Participants obtain a certificate at the end of the course (no ECTS credits are gained).
Once admitted to the course, participants receive instructions on how to pay. Proof of payment is required before you begin the course.
Vincent Chetail's areas of research relate to refugee and migrant law, humanitarian law and human rights, international criminal law, collective security and peacekeeping.
Tram 15, Direction Nations - tram stop Butini
Bus 1 or 25, Direction Jardin Botanique - bus stop Sécheron
In an expert meeting organized at the Geneva Academy by the School of Law at Queen’s University Belfast, more than 30 academics and practitioners discussed reparations by non-state armed groups during and following armed conflicts.
Felix Kirchmeier, coordinator of the Geneva Human Rights Platform briefed the UN Committee on Economic, Social and Cultural Rights on the main proposals developed by the Academic Platform on Treaty Body Review 2020.
We look forward to welcoming graduating students, their friends, families and our professors at the 2019 Graduation Ceremony.
U.S. Air Force / Sgt. Shawn Weismiller
In this first Military Briefing of the academic year, we will examine how such determinations take place in practice and what are the legal and ethical difficulties involved.
This short course discusses the extent to which states may limit and/or derogate from their international human rights obligations in order to prevent and counter terrorism and thus protect persons under their jurisdiction.
This short course focuses on the specific issues that arise in times of armed conflict regarding the respect, protection and fulfilment of human rights.

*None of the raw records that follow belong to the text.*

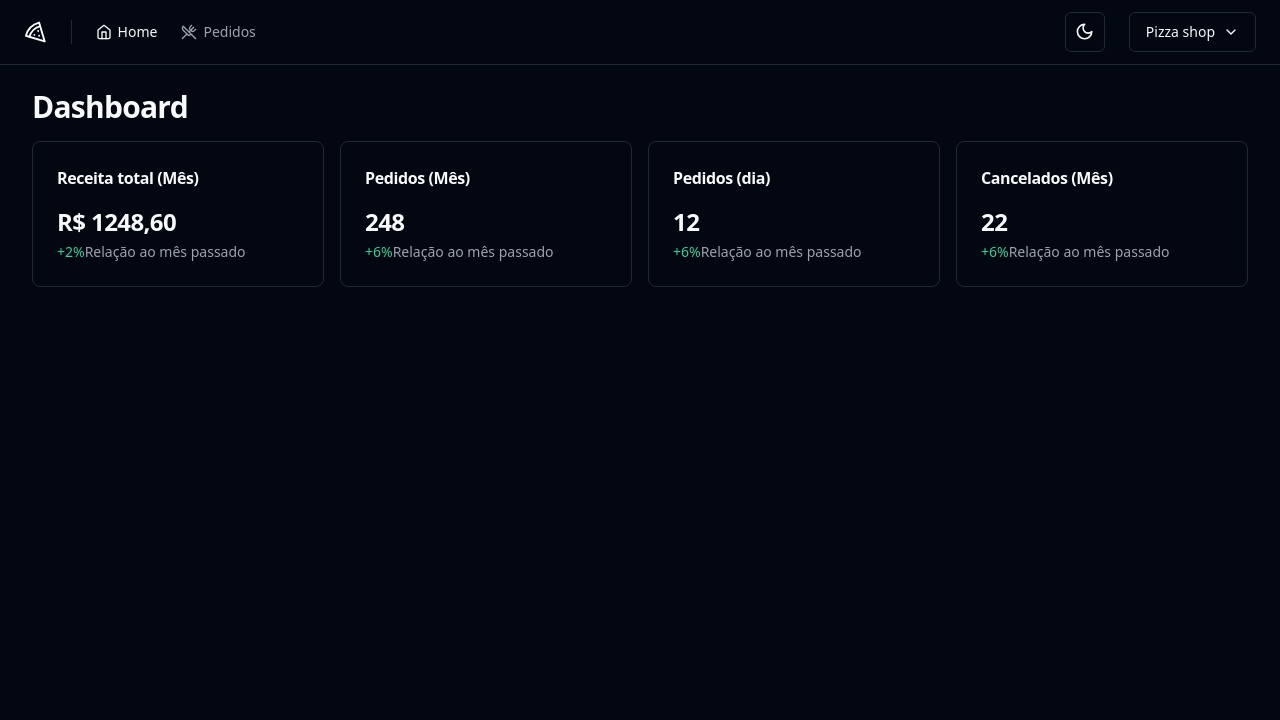
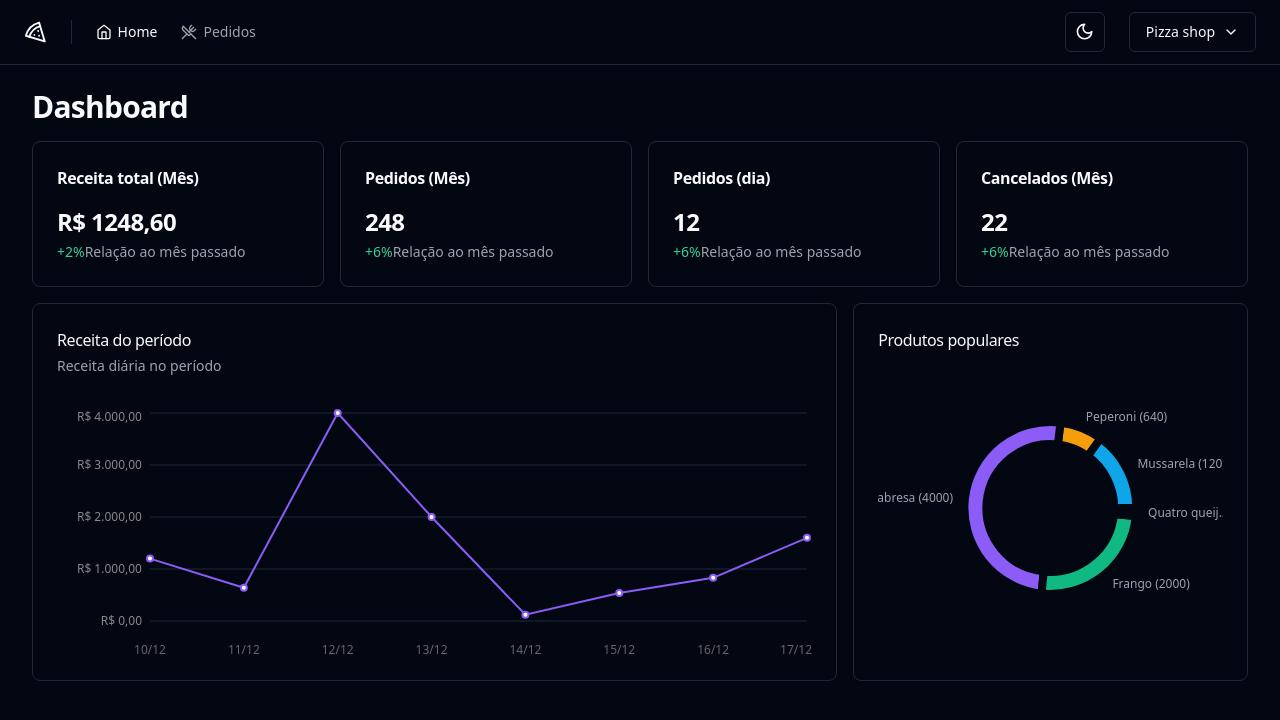
Before and after one commit to KathCris/PizzaShop, a React (Vite) app: page / in a window 1280 px wide. Shown: the top 720 px of the page. Built offline with nearby package versions, Linux system fonts and the light colour scheme.

Commit message:
Style: create design graphics and page NotFound

```diff
--- a/package.json
+++ b/package.json
@@ -28,6 +28,7 @@
     "react-dom": "^18.2.0",
     "react-hook-form": "^7.50.1",
     "react-router-dom": "^6.22.1",
+    "recharts": "^2.12.3",
     "separator": "^0.1.0",
     "shadcn-ui": "^0.8.0",
     "sonner": "^1.4.2",
--- /dev/null
+++ b/src/pages/404.tsx
@@ -0,0 +1,14 @@
+import { Link } from "react-router-dom";
+
+export function NotFound() {
+  return (
+    <>
+      <div className="flex h-screen flex-col items-center gap-2">
+        <h1 className="text-4xl font-bold">Página não encontrada</h1>
+        <p>
+          Voltar para o <Link to='/' className="text-sky-600 dark:text-sky-400">Dashboard</Link>
+        </p>
+      </div>
+    </>
+  )
+}
--- a/src/pages/app/dashboard/dashboard.tsx
+++ b/src/pages/app/dashboard/dashboard.tsx
@@ -2,6 +2,7 @@ import { DayOrdersAmountCard } from "./day-orders-amount-card";
 import { MonthCanceledOrdersAmountCard } from "./month-canceled-orders-amount-card copy";
 import { MonthCard } from "./month-card";
 import { MonthOrdersAmountCard } from "./month-orders-amount-card";
+import { PopularProductsChart } from "./popular-products-chart";
 import { RevenueChart } from "./revenue-chart";
 
 export function Dashboard() {
@@ -20,6 +21,7 @@ export function Dashboard() {
 
         <div className="grid grid-cols-9 gap-4">
           <RevenueChart />
+          <PopularProductsChart />
         </div>
       </div>
     </>
--- /dev/null
+++ b/src/pages/app/dashboard/popular-products-chart.tsx
@@ -0,0 +1,93 @@
+import { Card, CardContent, CardHeader, CardTitle } from "@/components/ui/card";
+import {
+  ResponsiveContainer,
+  Pie,
+  PieChart,
+  Cell,
+} from 'recharts'
+
+import colors from 'tailwindcss/colors'
+
+const products = [
+  { name: 'Mussarela', amount: 1200 },
+  { name: 'Peperoni', amount: 640 },
+  { name: 'Calabresa', amount: 4000 },
+  { name: 'Frango', amount: 2000 },
+  { name: 'Quatro queijos', amount: 120 },
+]
+
+const COLORS = [
+  colors.sky[500],
+  colors.amber[500],
+  colors.violet[500],
+  colors.emerald[500],
+  colors.rose[500],
+]
+
+export function PopularProductsChart() {
+  return (
+    <>
+    <Card className="col-span-3">
+      <CardHeader className="pb-8">
+        <div className="space-y-1">
+          <CardTitle className="text-base font-medium">Produtos populares</CardTitle>
+        </div>
+      </CardHeader>
+      <CardContent>
+        <ResponsiveContainer width="100%" height={248}>
+          <PieChart style={{ fontSize: 12 }}>
+
+            <Pie
+              data={products}
+              dataKey='amount'
+              nameKey='name'
+              cx='50%'
+              cy='50%'
+              outerRadius={86}
+              innerRadius={64}
+              strokeWidth={8}
+              labelLine={false}
+              label={({
+                cx,
+                cy,
+                midAngle,
+                innerRadius,
+                outerRadius,
+                value,
+                index,
+              }) => {
+                const RADIAN = Math.PI / 180
+                const radius = 12 + innerRadius + (outerRadius - innerRadius)
+                const x = cx + radius * Math.cos(-midAngle * RADIAN)
+                const y = cy + radius * Math.sin(-midAngle * RADIAN)
+
+                return (
+                  <text
+                    x={x}
+                    y={y}
+                    className="fill-muted-foreground text-xs"
+                    textAnchor={x > cx ? 'start' : 'end'}
+                    dominantBaseline="central"
+                  >
+                    {products[index].name.length > 12
+                      ? products[index].name.substring(0, 12).concat('...')
+                      : products[index].name}{' '}
+                    ({value})
+                  </text>
+                )
+              }}
+            >
+              {products.map((_, index) => {
+                return (
+                  <Cell key={`cell-${index}`} fill={COLORS[index]} className="stroke-background hover:opacity-80" />
+                )
+              })}
+            </Pie>
+
+          </PieChart>
+        </ResponsiveContainer>
+      </CardContent>
+    </Card>
+    </>
+  )
+}
--- a/src/pages/app/dashboard/revenue-chart.tsx
+++ b/src/pages/app/dashboard/revenue-chart.tsx
@@ -1,7 +1,64 @@
+import { Card, CardContent, CardDescription, CardHeader, CardTitle } from "@/components/ui/card";
+import {
+  ResponsiveContainer,
+  LineChart,
+  XAxis,
+  YAxis,
+  CartesianGrid,
+  Line,
+} from 'recharts'
+
+import colors from 'tailwindcss/colors'
+
+const data = [
+  { date: '10/12', revenue: 1200 },
+  { date: '11/12', revenue: 640 },
+  { date: '12/12', revenue: 4000 },
+  { date: '13/12', revenue: 2000 },
+  { date: '14/12', revenue: 120 },
+  { date: '15/12', revenue: 540 },
+  { date: '16/12', revenue: 830 },
+  { date: '17/12', revenue: 1600 },
+]
 
 export function RevenueChart() {
   return (
     <>
+    <Card className="col-span-6">
+      <CardHeader className="flex-row items-center justify-between pb-8">
+        <div className="space-y-1">
+          <CardTitle className="text-base font-medium">Receita do período</CardTitle>
+          <CardDescription>Receita diária no período</CardDescription>
+        </div>
+      </CardHeader>
+      <CardContent>
+        <ResponsiveContainer width="100%" height={248}>
+          <LineChart data={data} style={{ fontSize: 12 }}>
+            <XAxis
+              dataKey='date'
+              axisLine={false}
+              tickLine={false}
+              dy={16}
+             />
+
+            <YAxis
+              stroke="#888"
+              axisLine={false}
+              tickLine={false}
+              width={88}
+              tickFormatter={
+                (value: number) =>
+                value.toLocaleString('pt-BR', {style: 'currency', currency:'BRL'})
+              }
+             />
+
+             <CartesianGrid vertical={false} className="stroke-muted" />
+
+            <Line type="linear" strokeWidth={2} dataKey='revenue' stroke={colors['violet']['500']} />
+          </LineChart>
+        </ResponsiveContainer>
+      </CardContent>
+    </Card>
     </>
   )
 }
--- a/src/routes.tsx
+++ b/src/routes.tsx
@@ -6,11 +6,13 @@ import { AppLayout } from './pages/_layout/app'
 import { AuthLayout } from './pages/_layout/auth'
 import { SignUp } from './pages/auth/sign-up'
 import { Orders } from './pages/app/orders/orders'
+import { NotFound } from './pages/404'
 
 export const router = createBrowserRouter([
   {
     path: '/',
     element: <AppLayout />,
+    errorElement: <NotFound />,
     children: [
       { path: '/', element: <Dashboard /> },
       { path: '/orders', element: <Orders /> },
```
Also changed, not shown: 1 other file (tests, documents, lock files or other folders).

It addresses key issues like the applicability of human rights in times of armed conflict; the possibilities of restricting human rights under systems of limitations and derogations; and the extraterritorial application of human rights law.
The U.S. Army
The International Code of Conduct for Private Security Providers is the result of an active collaboration between members of the private security industry, the Geneva Academy, Swiss Department of Foreign Affairs and Geneva Centre for the Democratic Control of Armed Forces (DCAF).
This research project looked at the protection of civilian populations subject to the control of a foreign army by analyzing the link between the international law of military occupation and human rights.
Our teaching enables specialists to apply legal frameworks to complex situations and challenging processes.
We provide training and short courses for professionals who want to deepen their expertise in a specific issue.
Our research examines issues that are under-explored, need clarification, or are unconventional, experimental or challenging.
Our events provide a critical and scholarly forum for experts and practitioners to debate topical humanitarian, human rights and transitional justice issues.